Assignment: Print the entire listing below word for word, excluding its pictures.

Top of Input for this task

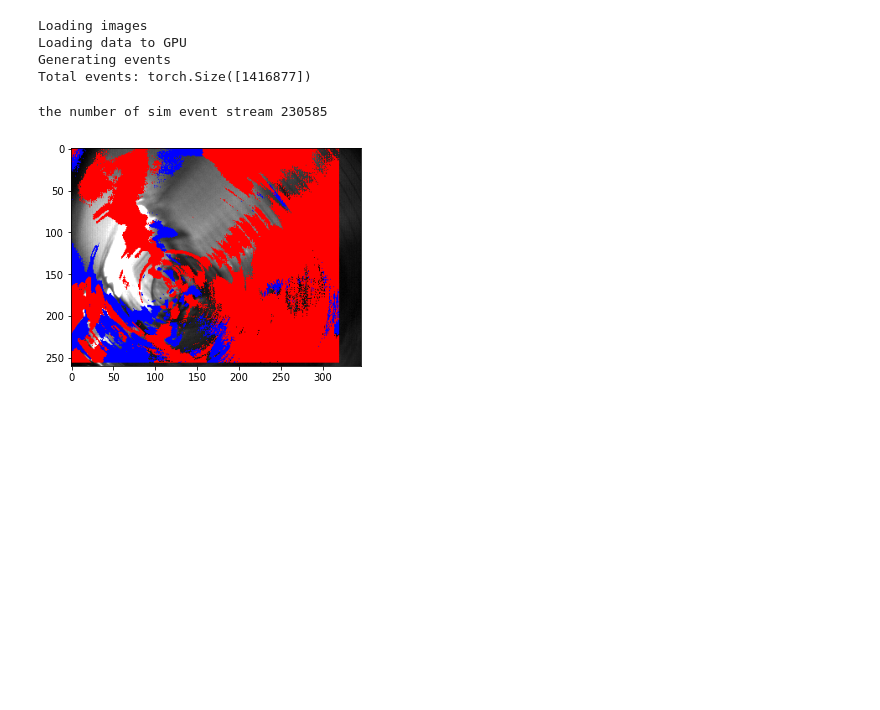
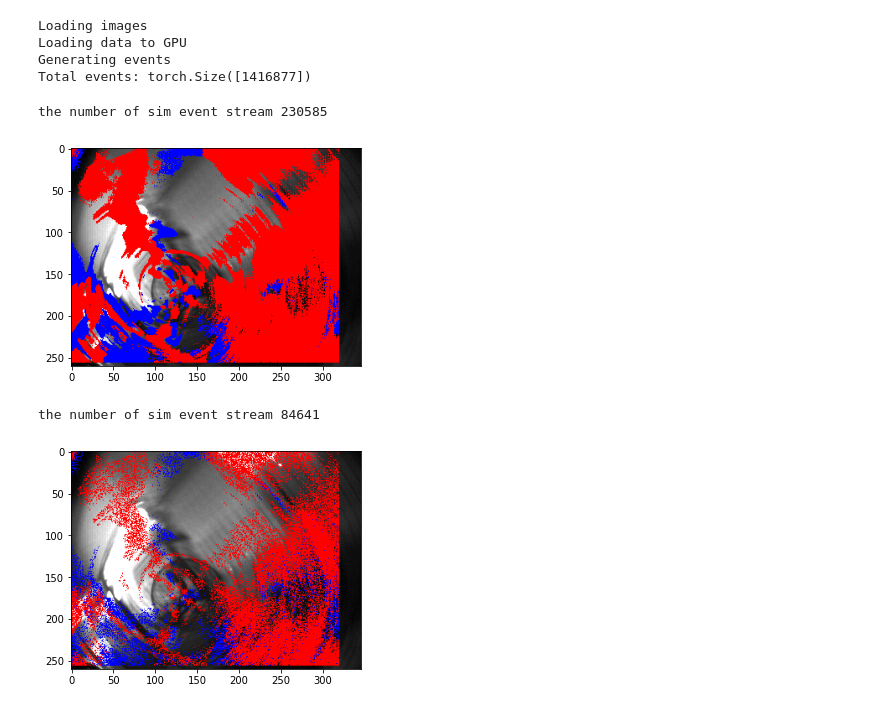
Before and after one commit to KwanWaiPang/ESIM_comment, a Jupyter notebook: rosbag_reading/upsampled_generate_sim_event.ipynb, the cells around one changed output. Saved outputs shown, nothing was run; the diff lists cells and outputs as text; code cells hidden in the pictures; blank space fills up the shorter version.

```diff
--- a/rosbag_reading/upsampled_generate_sim_event.ipynb
+++ b/rosbag_reading/upsampled_generate_sim_event.ipynb
@@ -185,30 +185,50 @@ Total events: torch.Size([1416877])
 # %%
 # 将生成的事件画到图片上
 
 # 获取第一帧到第二帧之间的事件
 timestamps_ns0=(timestamp_imgs_us[0]-timestamp_imgs_us[0])*1e3 #读取时间戳(注意要从0开始)
 timestamps_ns1=(timestamp_imgs_us[1]-timestamp_imgs_us[0])*1e3 #读取时间戳
 sim_mask = (all_event['t'] >= timestamps_ns0) & (all_event['t'] < timestamps_ns1)
 
 sim_event_stream = {k: v[sim_mask].cpu().numpy() for k, v in all_event.items()}
 print("the number of sim event stream",len(sim_event_stream['x']))
 
 image=image_set[1]
 # 将image_color重新生成一次
 image_color = np.stack([image,image,image],-1)
 xytp = np.stack([sim_event_stream['x'],
                  sim_event_stream['y'],
                  sim_event_stream['t'],
                  sim_event_stream['p']], -1).astype(np.int64)  # (N,4)
 neg_mask = (xytp[:, -1] == -1)
 pos_mask = (xytp[:, -1] == 1)
 
 # 这样做法避免了叠加产生粉红色
 image_color[xytp[neg_mask][:, 1], xytp[neg_mask][:, 0]] = np.array([[0., 0., 255.,]]) #将-事件的位置设置为blue
 image_color[xytp[pos_mask][:, 1], xytp[pos_mask][:, 0]] = np.array([[255., 0., 0.,]]) #将+事件的位置设置为red
 
 plt.imshow(image_color)
 plt.show()
+
+sim_mask = np.random.choice(sim_mask.cpu().sum(), 84641, replace=False)
+sim_event_stream = {k: v[sim_mask].cpu().numpy() for k, v in all_event.items()}
+print("the number of sim event stream",len(sim_event_stream['x']))
+image_color = np.stack([image,image,image],-1)
+xytp = np.stack([sim_event_stream['x'],
+                 sim_event_stream['y'],
+                 sim_event_stream['t'],
+                 sim_event_stream['p']], -1).astype(np.int64)  # (N,4)
+neg_mask = (xytp[:, -1] == -1)
+pos_mask = (xytp[:, -1] == 1)
+
+# 这样做法避免了叠加产生粉红色
+image_color[xytp[neg_mask][:, 1], xytp[neg_mask][:, 0]] = np.array([[0., 0., 255.,]]) #将-事件的位置设置为blue
+image_color[xytp[pos_mask][:, 1], xytp[pos_mask][:, 0]] = np.array([[255., 0., 0.,]]) #将+事件的位置设置为red
+
+plt.imshow(image_color)
+plt.show()
 # %% [output]
 the number of sim event stream 230585
 [figure]
+the number of sim event stream 84641
+[figure, added]
```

Bottom of Input for this task

Task response:
Before and after one commit to KwanWaiPang/ESIM_comment, a Jupyter notebook: rosbag_reading/upsampled_generate_sim_event.ipynb, the cells around one changed output. Saved outputs shown, nothing was run; the diff lists cells and outputs as text; code cells hidden in the pictures; blank space fills up the shorter version.

```diff
--- a/rosbag_reading/upsampled_generate_sim_event.ipynb
+++ b/rosbag_reading/upsampled_generate_sim_event.ipynb
@@ -185,30 +185,50 @@ Total events: torch.Size([1416877])
 # %%
 # 将生成的事件画到图片上
 
 # 获取第一帧到第二帧之间的事件
 timestamps_ns0=(timestamp_imgs_us[0]-timestamp_imgs_us[0])*1e3 #读取时间戳(注意要从0开始)
 timestamps_ns1=(timestamp_imgs_us[1]-timestamp_imgs_us[0])*1e3 #读取时间戳
 sim_mask = (all_event['t'] >= timestamps_ns0) & (all_event['t'] < timestamps_ns1)
 
 sim_event_stream = {k: v[sim_mask].cpu().numpy() for k, v in all_event.items()}
 print("the number of sim event stream",len(sim_event_stream['x']))
 
 image=image_set[1]
 # 将image_color重新生成一次
 image_color = np.stack([image,image,image],-1)
 xytp = np.stack([sim_event_stream['x'],
                  sim_event_stream['y'],
                  sim_event_stream['t'],
                  sim_event_stream['p']], -1).astype(np.int64)  # (N,4)
 neg_mask = (xytp[:, -1] == -1)
 pos_mask = (xytp[:, -1] == 1)
 
 # 这样做法避免了叠加产生粉红色
 image_color[xytp[neg_mask][:, 1], xytp[neg_mask][:, 0]] = np.array([[0., 0., 255.,]]) #将-事件的位置设置为blue
 image_color[xytp[pos_mask][:, 1], xytp[pos_mask][:, 0]] = np.array([[255., 0., 0.,]]) #将+事件的位置设置为red
 
 plt.imshow(image_color)
 plt.show()
+
+sim_mask = np.random.choice(sim_mask.cpu().sum(), 84641, replace=False)
+sim_event_stream = {k: v[sim_mask].cpu().numpy() for k, v in all_event.items()}
+print("the number of sim event stream",len(sim_event_stream['x']))
+image_color = np.stack([image,image,image],-1)
+xytp = np.stack([sim_event_stream['x'],
+                 sim_event_stream['y'],
+                 sim_event_stream['t'],
+                 sim_event_stream['p']], -1).astype(np.int64)  # (N,4)
+neg_mask = (xytp[:, -1] == -1)
+pos_mask = (xytp[:, -1] == 1)
+
+# 这样做法避免了叠加产生粉红色
+image_color[xytp[neg_mask][:, 1], xytp[neg_mask][:, 0]] = np.array([[0., 0., 255.,]]) #将-事件的位置设置为blue
+image_color[xytp[pos_mask][:, 1], xytp[pos_mask][:, 0]] = np.array([[255., 0., 0.,]]) #将+事件的位置设置为red
+
+plt.imshow(image_color)
+plt.show()
 # %% [output]
 the number of sim event stream 230585
 [figure]
+the number of sim event stream 84641
+[figure, added]
```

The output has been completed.